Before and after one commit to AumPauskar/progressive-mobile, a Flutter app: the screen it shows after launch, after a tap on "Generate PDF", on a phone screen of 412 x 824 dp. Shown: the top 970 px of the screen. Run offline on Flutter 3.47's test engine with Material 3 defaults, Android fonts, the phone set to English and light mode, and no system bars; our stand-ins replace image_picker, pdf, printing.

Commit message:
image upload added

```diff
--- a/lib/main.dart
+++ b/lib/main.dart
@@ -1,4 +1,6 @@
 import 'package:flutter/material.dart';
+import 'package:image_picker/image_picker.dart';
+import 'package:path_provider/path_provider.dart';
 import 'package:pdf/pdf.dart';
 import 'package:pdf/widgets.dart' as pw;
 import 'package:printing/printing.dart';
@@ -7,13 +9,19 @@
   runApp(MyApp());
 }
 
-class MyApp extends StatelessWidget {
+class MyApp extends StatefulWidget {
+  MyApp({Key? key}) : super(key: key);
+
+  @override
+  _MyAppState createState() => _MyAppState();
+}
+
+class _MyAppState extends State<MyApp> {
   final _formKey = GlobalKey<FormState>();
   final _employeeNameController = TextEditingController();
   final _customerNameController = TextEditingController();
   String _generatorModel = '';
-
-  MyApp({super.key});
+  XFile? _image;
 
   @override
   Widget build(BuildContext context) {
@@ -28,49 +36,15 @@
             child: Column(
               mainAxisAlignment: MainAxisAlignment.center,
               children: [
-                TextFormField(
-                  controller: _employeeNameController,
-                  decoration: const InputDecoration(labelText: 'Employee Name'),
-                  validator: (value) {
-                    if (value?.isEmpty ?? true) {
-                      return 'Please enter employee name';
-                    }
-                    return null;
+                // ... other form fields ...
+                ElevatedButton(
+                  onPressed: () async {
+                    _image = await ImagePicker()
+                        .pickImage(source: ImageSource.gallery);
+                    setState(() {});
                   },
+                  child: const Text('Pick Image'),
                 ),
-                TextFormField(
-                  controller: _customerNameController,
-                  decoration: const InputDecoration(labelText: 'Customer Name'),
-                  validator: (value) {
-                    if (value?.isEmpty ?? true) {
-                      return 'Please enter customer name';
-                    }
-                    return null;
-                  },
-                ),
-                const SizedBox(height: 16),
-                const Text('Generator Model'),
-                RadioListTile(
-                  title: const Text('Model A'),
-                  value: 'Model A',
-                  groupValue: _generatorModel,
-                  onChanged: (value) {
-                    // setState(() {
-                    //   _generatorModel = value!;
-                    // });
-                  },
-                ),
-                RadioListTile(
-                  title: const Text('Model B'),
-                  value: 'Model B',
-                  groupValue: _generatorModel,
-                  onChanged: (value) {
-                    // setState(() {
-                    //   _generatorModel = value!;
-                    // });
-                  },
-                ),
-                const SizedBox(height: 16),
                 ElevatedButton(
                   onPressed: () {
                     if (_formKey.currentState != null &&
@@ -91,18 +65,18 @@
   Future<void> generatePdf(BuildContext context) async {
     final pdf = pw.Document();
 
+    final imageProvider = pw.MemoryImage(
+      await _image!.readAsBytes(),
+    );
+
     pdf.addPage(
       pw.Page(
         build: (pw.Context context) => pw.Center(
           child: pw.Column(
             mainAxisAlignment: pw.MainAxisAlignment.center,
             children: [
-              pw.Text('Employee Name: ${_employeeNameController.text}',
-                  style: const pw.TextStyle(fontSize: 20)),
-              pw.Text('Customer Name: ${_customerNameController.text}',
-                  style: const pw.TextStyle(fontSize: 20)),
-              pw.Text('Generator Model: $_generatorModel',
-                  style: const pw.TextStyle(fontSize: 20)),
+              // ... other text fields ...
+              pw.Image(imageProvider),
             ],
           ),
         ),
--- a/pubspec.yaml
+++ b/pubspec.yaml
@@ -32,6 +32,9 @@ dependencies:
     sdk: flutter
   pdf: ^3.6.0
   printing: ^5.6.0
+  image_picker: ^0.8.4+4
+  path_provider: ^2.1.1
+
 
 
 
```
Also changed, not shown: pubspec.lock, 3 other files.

● ● ● ●

*WHAT IS NEEDED*. Produce the whole listing once more, exactly.

*ANSWER FOR THE TASK*.
Before and after one commit to AumPauskar/progressive-mobile, a Flutter app: the screen it shows after launch, after a tap on "Generate PDF", on a phone screen of 412 x 824 dp. Shown: the top 970 px of the screen. Run offline on Flutter 3.47's test engine with Material 3 defaults, Android fonts, the phone set to English and light mode, and no system bars; our stand-ins replace image_picker, pdf, printing.

Commit message:
image upload added

```diff
--- a/lib/main.dart
+++ b/lib/main.dart
@@ -1,4 +1,6 @@
 import 'package:flutter/material.dart';
+import 'package:image_picker/image_picker.dart';
+import 'package:path_provider/path_provider.dart';
 import 'package:pdf/pdf.dart';
 import 'package:pdf/widgets.dart' as pw;
 import 'package:printing/printing.dart';
@@ -7,13 +9,19 @@
   runApp(MyApp());
 }
 
-class MyApp extends StatelessWidget {
+class MyApp extends StatefulWidget {
+  MyApp({Key? key}) : super(key: key);
+
+  @override
+  _MyAppState createState() => _MyAppState();
+}
+
+class _MyAppState extends State<MyApp> {
   final _formKey = GlobalKey<FormState>();
   final _employeeNameController = TextEditingController();
   final _customerNameController = TextEditingController();
   String _generatorModel = '';
-
-  MyApp({super.key});
+  XFile? _image;
 
   @override
   Widget build(BuildContext context) {
@@ -28,49 +36,15 @@
             child: Column(
               mainAxisAlignment: MainAxisAlignment.center,
               children: [
-                TextFormField(
-                  controller: _employeeNameController,
-                  decoration: const InputDecoration(labelText: 'Employee Name'),
-                  validator: (value) {
-                    if (value?.isEmpty ?? true) {
-                      return 'Please enter employee name';
-                    }
-                    return null;
+                // ... other form fields ...
+                ElevatedButton(
+                  onPressed: () async {
+                    _image = await ImagePicker()
+                        .pickImage(source: ImageSource.gallery);
+                    setState(() {});
                   },
+                  child: const Text('Pick Image'),
                 ),
-                TextFormField(
-                  controller: _customerNameController,
-                  decoration: const InputDecoration(labelText: 'Customer Name'),
-                  validator: (value) {
-                    if (value?.isEmpty ?? true) {
-                      return 'Please enter customer name';
-                    }
-                    return null;
-                  },
-                ),
-                const SizedBox(height: 16),
-                const Text('Generator Model'),
-                RadioListTile(
-                  title: const Text('Model A'),
-                  value: 'Model A',
-                  groupValue: _generatorModel,
-                  onChanged: (value) {
-                    // setState(() {
-                    //   _generatorModel = value!;
-                    // });
-                  },
-                ),
-                RadioListTile(
-                  title: const Text('Model B'),
-                  value: 'Model B',
-                  groupValue: _generatorModel,
-                  onChanged: (value) {
-                    // setState(() {
-                    //   _generatorModel = value!;
-                    // });
-                  },
-                ),
-                const SizedBox(height: 16),
                 ElevatedButton(
                   onPressed: () {
                     if (_formKey.currentState != null &&
@@ -91,18 +65,18 @@
   Future<void> generatePdf(BuildContext context) async {
     final pdf = pw.Document();
 
+    final imageProvider = pw.MemoryImage(
+      await _image!.readAsBytes(),
+    );
+
     pdf.addPage(
       pw.Page(
         build: (pw.Context context) => pw.Center(
           child: pw.Column(
             mainAxisAlignment: pw.MainAxisAlignment.center,
             children: [
-              pw.Text('Employee Name: ${_employeeNameController.text}',
-                  style: const pw.TextStyle(fontSize: 20)),
-              pw.Text('Customer Name: ${_customerNameController.text}',
-                  style: const pw.TextStyle(fontSize: 20)),
-              pw.Text('Generator Model: $_generatorModel',
-                  style: const pw.TextStyle(fontSize: 20)),
+              // ... other text fields ...
+              pw.Image(imageProvider),
             ],
           ),
         ),
--- a/pubspec.yaml
+++ b/pubspec.yaml
@@ -32,6 +32,9 @@ dependencies:
     sdk: flutter
   pdf: ^3.6.0
   printing: ^5.6.0
+  image_picker: ^0.8.4+4
+  path_provider: ^2.1.1
+
 
 
 
```
Also changed, not shown: pubspec.lock, 3 other files.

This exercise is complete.